The play has been a tremendous hit and has made "big money" in both capitals as well as in Paris.
Painting as Star
I wonder how many people who have seen the new M.-G.-M. talkie have admired the painting of "Abby" which has one of the most important parts in the picture.
It was painted from an old, faded photo of Marie Dressler, taken long before even her musical comedy successes in New York.
The picture precipitates the entire dramatic climax of the story and it had to be accurate because it is constantly on view.
An artist took the photograph and the script of the play. He made a painting exactly following the descriptions in the lines spoken by the players, then used the old photo as a guide in painting the face. The illusion was perfect.
"To play a character on the screen one has not only to learn the nature of that character, but find its actual soul."
That is the formula that Lionel Barrymore invariably uses when he is given a role to play and that is what he did in the case of the characterisation of the old country doctor in Christopher Bean.
He delves into the psychology of the character he is to portray until he really feels that he knows him intimately - that he is a vital living creature, not just a figment of imagination. It was in this way that he has so successfully depicted the varied emotions of the doctor, who, urged by greed, becomes a dishonest and cunning schemer, but becomes his old, honest self again when he realises the. depth of one woman's faith.

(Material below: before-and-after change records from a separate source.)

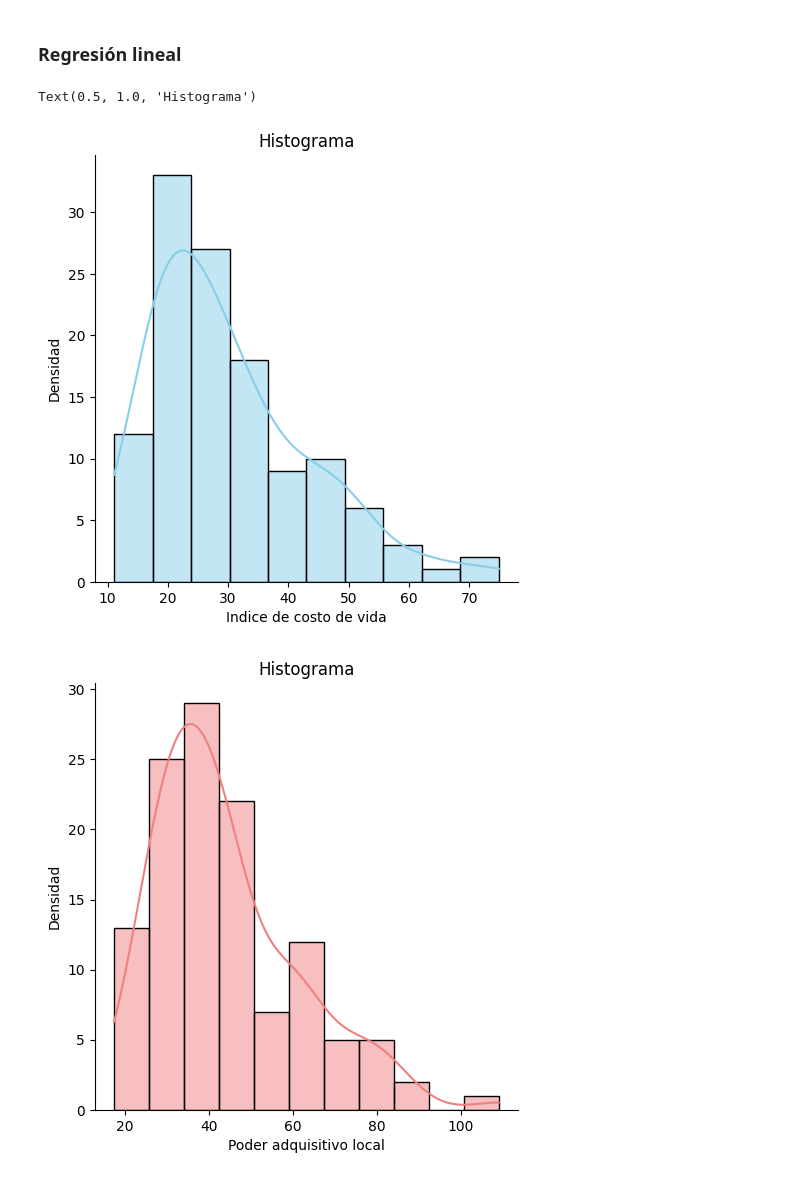
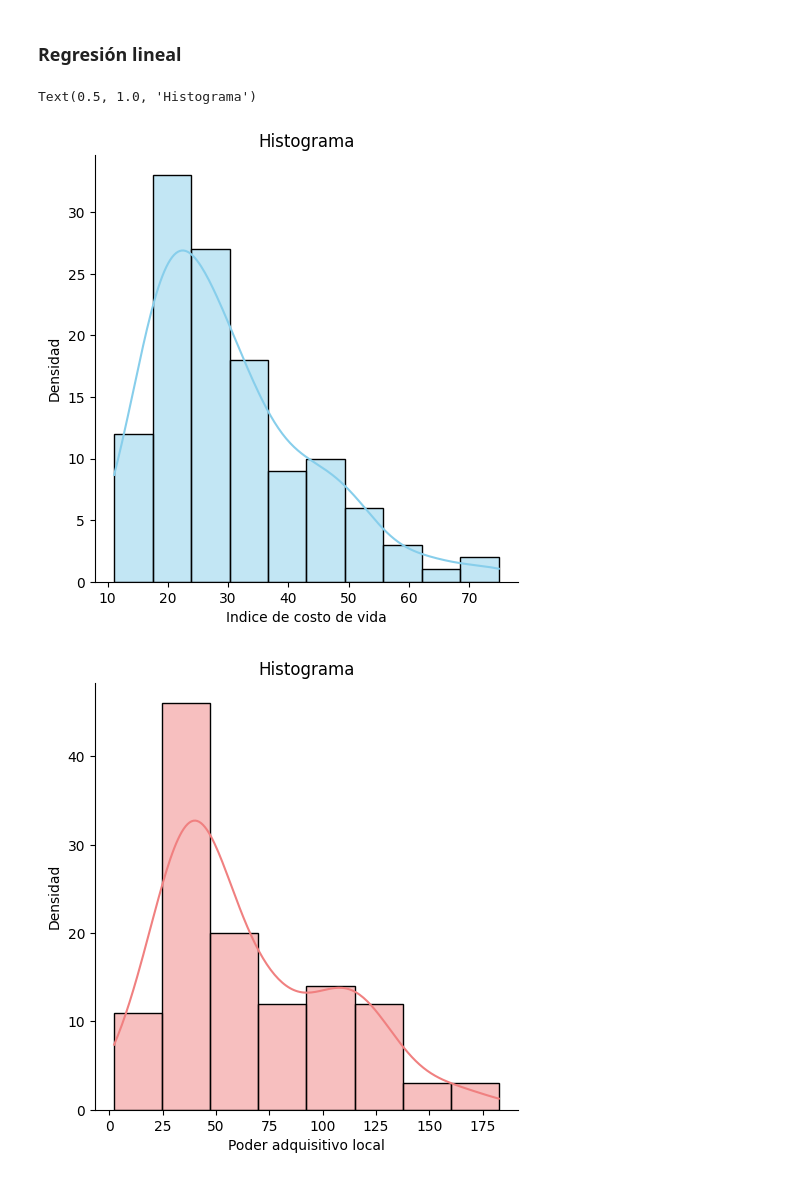
Before and after one commit to andreess891/AnalisisDescriptivo, a Jupyter notebook: TallerIntCienciaDatos/taller.ipynb, the cells around one changed output. Cells and saved outputs as stored; diff of their text form; code cells hidden in the pictures.

```diff
--- a/TallerIntCienciaDatos/taller.ipynb
+++ b/TallerIntCienciaDatos/taller.ipynb
@@ -204,17 +185,17 @@ Intervalo de confianza del 95.0% para la diferencia de medias: (6.20242400790603
 # %%
 sns.displot(datos['Cost of Living Plus Rent Index'], color='skyblue', kde=True) # Se puede remover el argumento 'bins'
 plt.xlabel('Indice de costo de vida')
 plt.ylabel('Densidad')
 plt.title('Histograma')
 
-sns.displot(datos['Groceries Index'], color='lightcoral', kde=True) # Se puede remover el argumento 'bins'
+sns.displot(datos['Local Purchasing Power Index'], color='lightcoral', kde=True) # Se puede remover el argumento 'bins'
 plt.xlabel('Poder adquisitivo local')
 plt.ylabel('Densidad')
 plt.title('Histograma')
 # %% [output]
 Text(0.5, 1.0, 'Histograma')
 [figure]
-[figure, old version]
+[figure, new version]
 # %%
 # Q-Q Plot
 st.probplot(datos['Cost of Living Plus Rent Index'], dist="norm", plot=plt)
```
Also changed, not shown: parts of 15 cells of this notebook, 2 other files.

Believing in the Character
"The thing to ask oneself," says Barrymore, "is, first, if what the character is to do and feel is possible. It has to be worked out so that the actor can believe it himself.

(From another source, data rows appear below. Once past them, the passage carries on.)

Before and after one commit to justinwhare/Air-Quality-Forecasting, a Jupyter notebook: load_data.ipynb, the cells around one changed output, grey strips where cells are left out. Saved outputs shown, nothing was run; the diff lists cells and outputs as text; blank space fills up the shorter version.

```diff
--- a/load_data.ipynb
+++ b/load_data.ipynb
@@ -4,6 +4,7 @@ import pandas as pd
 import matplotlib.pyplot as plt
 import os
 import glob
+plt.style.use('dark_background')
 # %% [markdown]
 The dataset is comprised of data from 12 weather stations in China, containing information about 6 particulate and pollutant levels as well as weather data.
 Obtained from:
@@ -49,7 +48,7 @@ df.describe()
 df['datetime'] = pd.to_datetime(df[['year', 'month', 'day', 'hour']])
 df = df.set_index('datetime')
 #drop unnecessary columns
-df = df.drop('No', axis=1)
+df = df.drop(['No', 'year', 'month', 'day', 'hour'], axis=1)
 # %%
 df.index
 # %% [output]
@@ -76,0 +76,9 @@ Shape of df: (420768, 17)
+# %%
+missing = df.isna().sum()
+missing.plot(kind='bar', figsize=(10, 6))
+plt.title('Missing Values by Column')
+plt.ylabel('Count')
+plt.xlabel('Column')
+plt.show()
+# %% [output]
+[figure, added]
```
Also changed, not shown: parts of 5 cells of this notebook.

"Then he can make his audience do so too. To do that one must take into consideration every little quirk in the character. When you know what you are telling, the business of telling it becomes fairly simple. The lines, the inflections, the business of the part - all these things are means by which the story of the character is convincing and worth the telling."
A Proud Boast
By the way, Lionel Barrymore pays a graceful tribute to Marie Dressler. He says it was a rare treat to act with her because she is not only a great artiste but a great personality.
"To have shared an entire play with her," he says, "is something I shall always boast about, just as I boast of my friendship in years gone by for John L. Sullivan. Such things are more than mere memories. They are events of a lifetime."
In all the bustle and hubbub of the film studio there sometimes comes a happy reunion of old friends perhaps separated for some time.
This happened to Marie Dressler whilst working on this picture.
A quiet little man walked on to the set to be received by such a boisterous greeting of which only Marie is capable.
He was Jack Pearl, who is famous on the radio in New York as "Baron Munchausen," and he had come to make his screen debut in Meet the Baron.
Jack Pearl, some years ago, was one of the cast of the last stage show in which Marie Dressler appeared, a Shubert Winter Garden Revue in New York.
Marie is like that - she never forgets a friend.
Jean Hersholt, who is quite one of the most dependable of character actors, had been back holidaying in his native Denmark and this picture marks his first role since he returned. He has often proved to be the backbone of a picture of indifferent quality and here he fits into the construction of the plot with all his accustomed polish and naturalness.
Jean Hersholt, by the way, has appeared twice before with Marie Dressler, in Dinner at Eight and Emma.